Instructions for the task » The expected response is a copy of every line in the entries below that includes the word "shape".

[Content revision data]
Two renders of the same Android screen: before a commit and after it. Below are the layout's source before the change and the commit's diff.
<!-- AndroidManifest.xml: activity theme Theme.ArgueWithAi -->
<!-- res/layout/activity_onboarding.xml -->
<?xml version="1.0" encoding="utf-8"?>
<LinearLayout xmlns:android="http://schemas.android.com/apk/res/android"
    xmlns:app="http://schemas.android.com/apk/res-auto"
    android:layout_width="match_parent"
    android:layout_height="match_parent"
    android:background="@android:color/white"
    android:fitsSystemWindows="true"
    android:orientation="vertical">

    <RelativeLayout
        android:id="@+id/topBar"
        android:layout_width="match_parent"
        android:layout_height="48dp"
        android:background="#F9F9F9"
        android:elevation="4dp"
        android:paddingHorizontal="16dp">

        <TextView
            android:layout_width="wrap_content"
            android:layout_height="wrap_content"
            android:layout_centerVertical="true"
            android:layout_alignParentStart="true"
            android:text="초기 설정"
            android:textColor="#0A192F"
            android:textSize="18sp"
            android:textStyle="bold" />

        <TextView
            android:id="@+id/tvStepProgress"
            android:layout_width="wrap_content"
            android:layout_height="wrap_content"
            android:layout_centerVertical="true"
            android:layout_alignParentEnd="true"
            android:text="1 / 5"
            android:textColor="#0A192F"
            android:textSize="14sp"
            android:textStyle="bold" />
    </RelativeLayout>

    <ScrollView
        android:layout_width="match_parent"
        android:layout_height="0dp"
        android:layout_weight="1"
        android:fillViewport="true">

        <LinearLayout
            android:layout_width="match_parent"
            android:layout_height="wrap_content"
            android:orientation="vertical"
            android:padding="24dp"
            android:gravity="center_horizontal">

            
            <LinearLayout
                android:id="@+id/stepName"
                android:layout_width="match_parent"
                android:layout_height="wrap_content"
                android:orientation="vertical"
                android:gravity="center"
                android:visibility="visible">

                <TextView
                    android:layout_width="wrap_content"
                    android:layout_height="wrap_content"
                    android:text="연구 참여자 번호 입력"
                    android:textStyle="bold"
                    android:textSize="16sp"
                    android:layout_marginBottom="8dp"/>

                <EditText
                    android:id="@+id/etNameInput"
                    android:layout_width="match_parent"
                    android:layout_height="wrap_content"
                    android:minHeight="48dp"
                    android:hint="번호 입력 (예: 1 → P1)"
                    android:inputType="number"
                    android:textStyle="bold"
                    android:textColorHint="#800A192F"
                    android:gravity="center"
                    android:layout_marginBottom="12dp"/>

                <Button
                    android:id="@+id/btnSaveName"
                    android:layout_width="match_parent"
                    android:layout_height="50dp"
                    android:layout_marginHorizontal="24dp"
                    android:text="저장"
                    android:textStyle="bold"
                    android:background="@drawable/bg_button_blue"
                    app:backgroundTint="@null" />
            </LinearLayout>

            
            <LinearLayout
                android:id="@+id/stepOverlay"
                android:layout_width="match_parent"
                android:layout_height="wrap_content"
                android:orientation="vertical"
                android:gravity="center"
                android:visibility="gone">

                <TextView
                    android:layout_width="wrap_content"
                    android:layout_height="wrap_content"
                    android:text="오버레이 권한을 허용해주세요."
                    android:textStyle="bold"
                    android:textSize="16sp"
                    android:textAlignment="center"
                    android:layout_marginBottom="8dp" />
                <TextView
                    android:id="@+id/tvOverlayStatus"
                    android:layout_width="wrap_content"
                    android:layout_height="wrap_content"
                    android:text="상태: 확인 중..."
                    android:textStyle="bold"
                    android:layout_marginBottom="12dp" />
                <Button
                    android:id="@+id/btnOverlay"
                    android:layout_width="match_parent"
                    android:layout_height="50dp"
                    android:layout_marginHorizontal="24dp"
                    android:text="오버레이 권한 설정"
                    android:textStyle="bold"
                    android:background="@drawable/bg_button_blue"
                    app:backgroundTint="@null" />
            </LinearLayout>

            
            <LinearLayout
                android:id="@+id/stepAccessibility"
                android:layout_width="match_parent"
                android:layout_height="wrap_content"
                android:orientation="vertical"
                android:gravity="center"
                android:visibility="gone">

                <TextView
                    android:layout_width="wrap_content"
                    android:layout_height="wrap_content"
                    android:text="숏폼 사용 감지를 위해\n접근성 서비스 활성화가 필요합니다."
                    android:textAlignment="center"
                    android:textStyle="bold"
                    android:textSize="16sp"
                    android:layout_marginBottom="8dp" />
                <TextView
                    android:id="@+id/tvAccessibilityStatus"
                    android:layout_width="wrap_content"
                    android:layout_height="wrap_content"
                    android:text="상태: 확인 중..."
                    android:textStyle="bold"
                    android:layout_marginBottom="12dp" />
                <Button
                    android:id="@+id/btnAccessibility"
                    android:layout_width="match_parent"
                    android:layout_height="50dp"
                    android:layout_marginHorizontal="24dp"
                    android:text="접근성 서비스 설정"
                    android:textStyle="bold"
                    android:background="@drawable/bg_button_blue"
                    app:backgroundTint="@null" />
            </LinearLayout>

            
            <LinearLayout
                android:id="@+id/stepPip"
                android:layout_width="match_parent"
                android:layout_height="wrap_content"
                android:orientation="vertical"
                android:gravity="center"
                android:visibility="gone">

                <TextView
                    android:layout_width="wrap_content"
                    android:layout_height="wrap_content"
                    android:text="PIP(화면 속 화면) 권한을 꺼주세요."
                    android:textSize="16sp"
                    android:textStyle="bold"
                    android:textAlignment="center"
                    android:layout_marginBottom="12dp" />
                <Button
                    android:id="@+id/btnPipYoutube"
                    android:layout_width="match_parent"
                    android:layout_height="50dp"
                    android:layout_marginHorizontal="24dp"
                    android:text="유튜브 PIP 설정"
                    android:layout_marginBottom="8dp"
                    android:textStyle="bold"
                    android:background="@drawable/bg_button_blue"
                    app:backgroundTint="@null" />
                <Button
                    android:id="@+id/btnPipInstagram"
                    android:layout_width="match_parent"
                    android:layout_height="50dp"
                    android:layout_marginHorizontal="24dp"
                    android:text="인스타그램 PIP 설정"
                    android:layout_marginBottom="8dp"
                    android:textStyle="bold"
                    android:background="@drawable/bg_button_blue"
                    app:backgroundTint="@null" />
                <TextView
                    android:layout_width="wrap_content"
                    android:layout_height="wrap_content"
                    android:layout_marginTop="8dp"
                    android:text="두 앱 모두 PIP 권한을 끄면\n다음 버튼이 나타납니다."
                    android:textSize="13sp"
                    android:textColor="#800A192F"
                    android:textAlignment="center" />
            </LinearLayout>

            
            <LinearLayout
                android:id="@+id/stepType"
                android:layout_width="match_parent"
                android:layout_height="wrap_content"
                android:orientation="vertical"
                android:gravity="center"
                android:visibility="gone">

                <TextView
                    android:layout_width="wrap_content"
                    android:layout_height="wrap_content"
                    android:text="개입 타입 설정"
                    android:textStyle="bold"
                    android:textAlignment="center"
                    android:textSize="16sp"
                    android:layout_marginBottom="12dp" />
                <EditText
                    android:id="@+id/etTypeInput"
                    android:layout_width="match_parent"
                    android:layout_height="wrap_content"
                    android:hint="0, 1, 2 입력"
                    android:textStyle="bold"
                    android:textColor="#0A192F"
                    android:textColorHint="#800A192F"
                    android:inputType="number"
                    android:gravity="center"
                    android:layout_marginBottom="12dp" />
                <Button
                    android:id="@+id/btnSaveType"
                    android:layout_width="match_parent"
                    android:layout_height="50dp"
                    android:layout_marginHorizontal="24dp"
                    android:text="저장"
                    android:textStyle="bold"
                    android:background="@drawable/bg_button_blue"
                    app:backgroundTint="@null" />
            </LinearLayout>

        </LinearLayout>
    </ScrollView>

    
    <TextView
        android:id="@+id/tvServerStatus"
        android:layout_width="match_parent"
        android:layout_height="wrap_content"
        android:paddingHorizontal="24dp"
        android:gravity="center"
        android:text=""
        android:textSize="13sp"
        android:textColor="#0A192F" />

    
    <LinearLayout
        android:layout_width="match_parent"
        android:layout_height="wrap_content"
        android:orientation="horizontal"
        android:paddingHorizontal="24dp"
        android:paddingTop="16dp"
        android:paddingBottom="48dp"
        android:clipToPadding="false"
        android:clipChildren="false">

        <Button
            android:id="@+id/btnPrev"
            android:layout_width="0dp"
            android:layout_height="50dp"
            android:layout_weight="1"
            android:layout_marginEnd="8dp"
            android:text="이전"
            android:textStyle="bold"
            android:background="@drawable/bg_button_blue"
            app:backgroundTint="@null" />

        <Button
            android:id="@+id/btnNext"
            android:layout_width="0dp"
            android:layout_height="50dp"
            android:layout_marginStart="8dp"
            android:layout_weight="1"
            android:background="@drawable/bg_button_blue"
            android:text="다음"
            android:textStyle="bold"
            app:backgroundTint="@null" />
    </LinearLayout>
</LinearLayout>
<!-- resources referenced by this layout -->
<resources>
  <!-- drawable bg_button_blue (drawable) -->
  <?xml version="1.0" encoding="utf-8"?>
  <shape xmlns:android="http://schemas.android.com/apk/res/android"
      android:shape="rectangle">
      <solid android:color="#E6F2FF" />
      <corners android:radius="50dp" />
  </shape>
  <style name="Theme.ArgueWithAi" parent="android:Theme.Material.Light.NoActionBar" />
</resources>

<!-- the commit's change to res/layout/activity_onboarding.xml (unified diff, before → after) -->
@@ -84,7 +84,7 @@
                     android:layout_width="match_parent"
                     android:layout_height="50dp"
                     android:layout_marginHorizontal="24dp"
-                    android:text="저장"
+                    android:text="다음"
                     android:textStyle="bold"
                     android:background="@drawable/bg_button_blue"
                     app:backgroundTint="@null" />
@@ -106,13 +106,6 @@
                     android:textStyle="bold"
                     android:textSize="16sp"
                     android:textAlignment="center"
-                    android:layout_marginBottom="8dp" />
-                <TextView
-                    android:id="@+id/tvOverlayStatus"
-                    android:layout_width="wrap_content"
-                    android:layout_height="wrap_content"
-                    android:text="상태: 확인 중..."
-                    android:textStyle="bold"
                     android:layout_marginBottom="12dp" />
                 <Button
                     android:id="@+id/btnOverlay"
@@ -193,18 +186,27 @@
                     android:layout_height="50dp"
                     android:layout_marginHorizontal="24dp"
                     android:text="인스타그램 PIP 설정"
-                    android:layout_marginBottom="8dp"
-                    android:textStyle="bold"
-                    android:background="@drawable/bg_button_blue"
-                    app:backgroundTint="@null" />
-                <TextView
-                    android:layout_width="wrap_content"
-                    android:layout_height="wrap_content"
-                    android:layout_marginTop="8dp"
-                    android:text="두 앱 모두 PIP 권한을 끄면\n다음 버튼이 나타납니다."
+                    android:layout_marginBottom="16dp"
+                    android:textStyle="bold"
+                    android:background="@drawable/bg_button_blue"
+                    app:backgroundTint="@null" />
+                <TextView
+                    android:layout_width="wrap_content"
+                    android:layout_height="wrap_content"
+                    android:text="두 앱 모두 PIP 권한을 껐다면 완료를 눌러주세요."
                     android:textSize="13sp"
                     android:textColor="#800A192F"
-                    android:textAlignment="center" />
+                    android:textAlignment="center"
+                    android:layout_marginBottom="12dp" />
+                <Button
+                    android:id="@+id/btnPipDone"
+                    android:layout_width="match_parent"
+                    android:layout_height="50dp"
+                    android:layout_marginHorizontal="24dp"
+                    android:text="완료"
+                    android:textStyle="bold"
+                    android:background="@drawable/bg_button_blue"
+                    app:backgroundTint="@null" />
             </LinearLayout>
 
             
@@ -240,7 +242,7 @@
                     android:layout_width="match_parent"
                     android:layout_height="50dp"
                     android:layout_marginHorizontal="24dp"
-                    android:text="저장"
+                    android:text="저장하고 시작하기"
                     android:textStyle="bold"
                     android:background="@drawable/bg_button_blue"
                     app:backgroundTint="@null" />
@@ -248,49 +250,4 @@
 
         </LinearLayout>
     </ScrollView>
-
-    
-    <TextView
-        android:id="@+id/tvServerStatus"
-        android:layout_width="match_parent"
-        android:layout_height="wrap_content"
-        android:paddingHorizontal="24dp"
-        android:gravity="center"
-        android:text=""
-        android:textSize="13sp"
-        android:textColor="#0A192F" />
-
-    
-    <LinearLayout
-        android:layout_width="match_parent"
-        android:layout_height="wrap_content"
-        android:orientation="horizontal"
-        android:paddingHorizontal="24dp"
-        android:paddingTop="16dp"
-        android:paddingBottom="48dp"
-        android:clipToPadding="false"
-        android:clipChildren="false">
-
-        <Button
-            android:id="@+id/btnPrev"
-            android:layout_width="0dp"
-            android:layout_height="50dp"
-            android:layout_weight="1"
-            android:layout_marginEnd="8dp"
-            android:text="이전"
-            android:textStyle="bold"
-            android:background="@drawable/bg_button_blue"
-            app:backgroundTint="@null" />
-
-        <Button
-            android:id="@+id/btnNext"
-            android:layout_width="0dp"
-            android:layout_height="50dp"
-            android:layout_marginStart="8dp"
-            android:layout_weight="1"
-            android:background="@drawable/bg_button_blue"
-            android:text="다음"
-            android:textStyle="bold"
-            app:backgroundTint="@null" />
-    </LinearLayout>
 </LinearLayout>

==

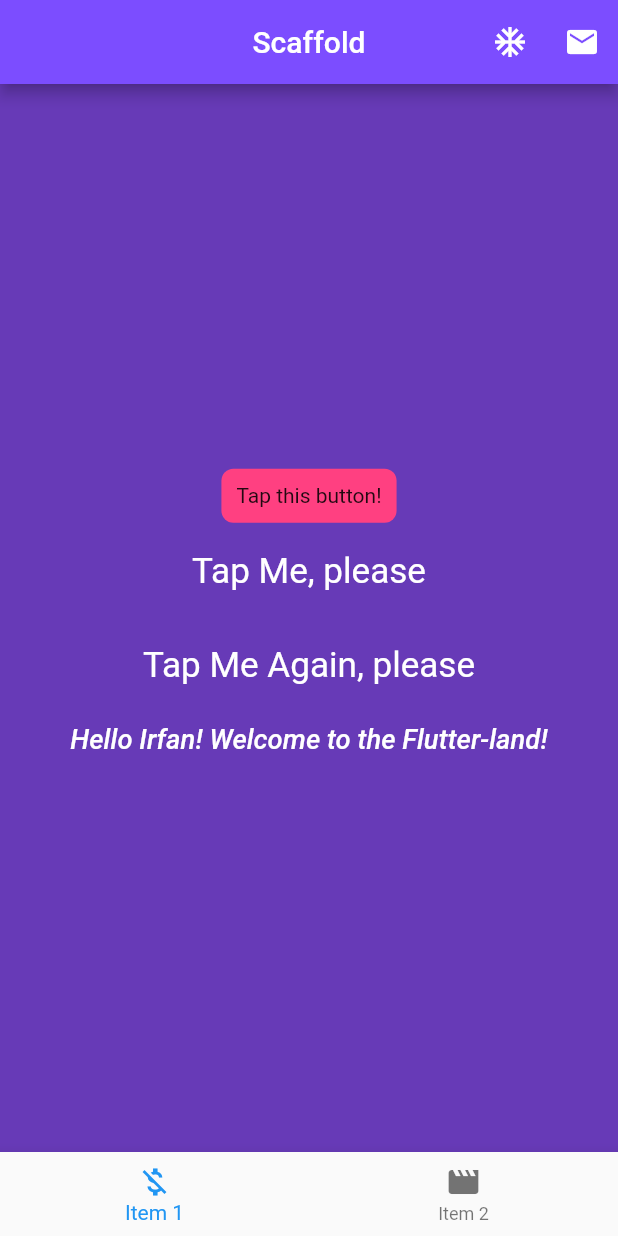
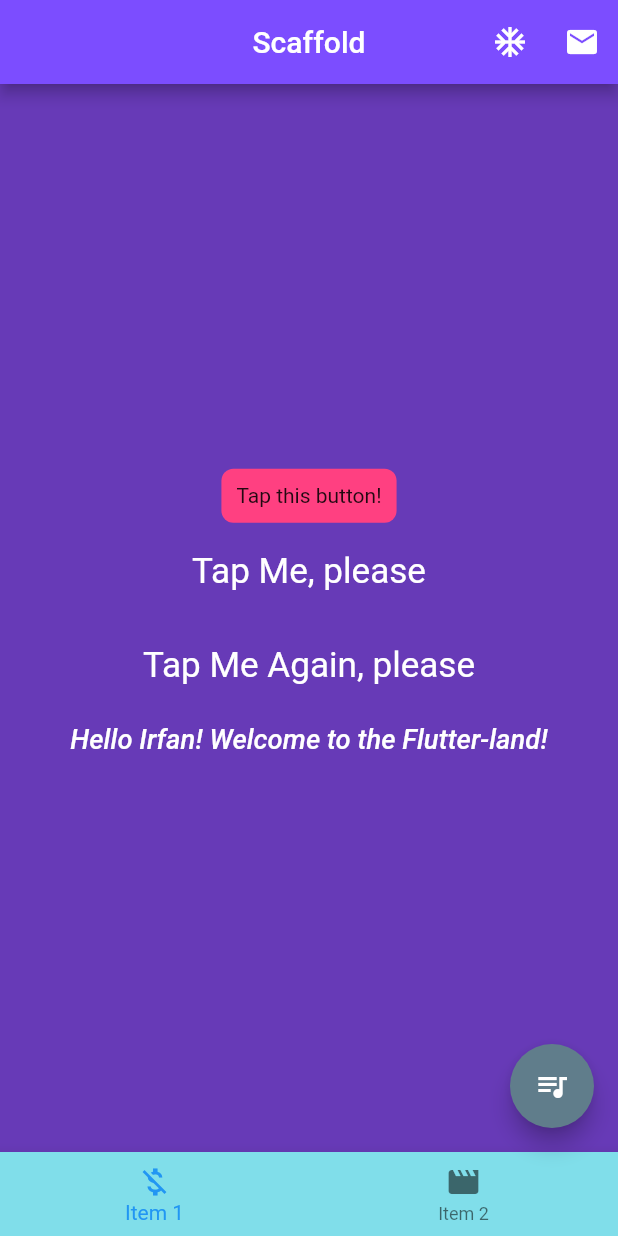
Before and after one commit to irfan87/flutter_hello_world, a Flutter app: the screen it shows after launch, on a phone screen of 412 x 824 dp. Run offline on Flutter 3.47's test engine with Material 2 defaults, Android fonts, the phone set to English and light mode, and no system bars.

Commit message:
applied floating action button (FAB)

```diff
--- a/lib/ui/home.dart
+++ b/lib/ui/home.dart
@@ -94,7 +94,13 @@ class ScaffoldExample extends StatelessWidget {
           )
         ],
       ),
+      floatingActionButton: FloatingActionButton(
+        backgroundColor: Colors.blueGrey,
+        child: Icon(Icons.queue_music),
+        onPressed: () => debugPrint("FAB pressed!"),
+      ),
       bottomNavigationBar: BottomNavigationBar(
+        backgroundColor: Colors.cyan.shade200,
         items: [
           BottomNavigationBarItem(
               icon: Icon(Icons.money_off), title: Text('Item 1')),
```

Result of the exercise »
  <shape xmlns:android="http://schemas.android.com/apk/res/android"
      android:shape="rectangle">
  </shape>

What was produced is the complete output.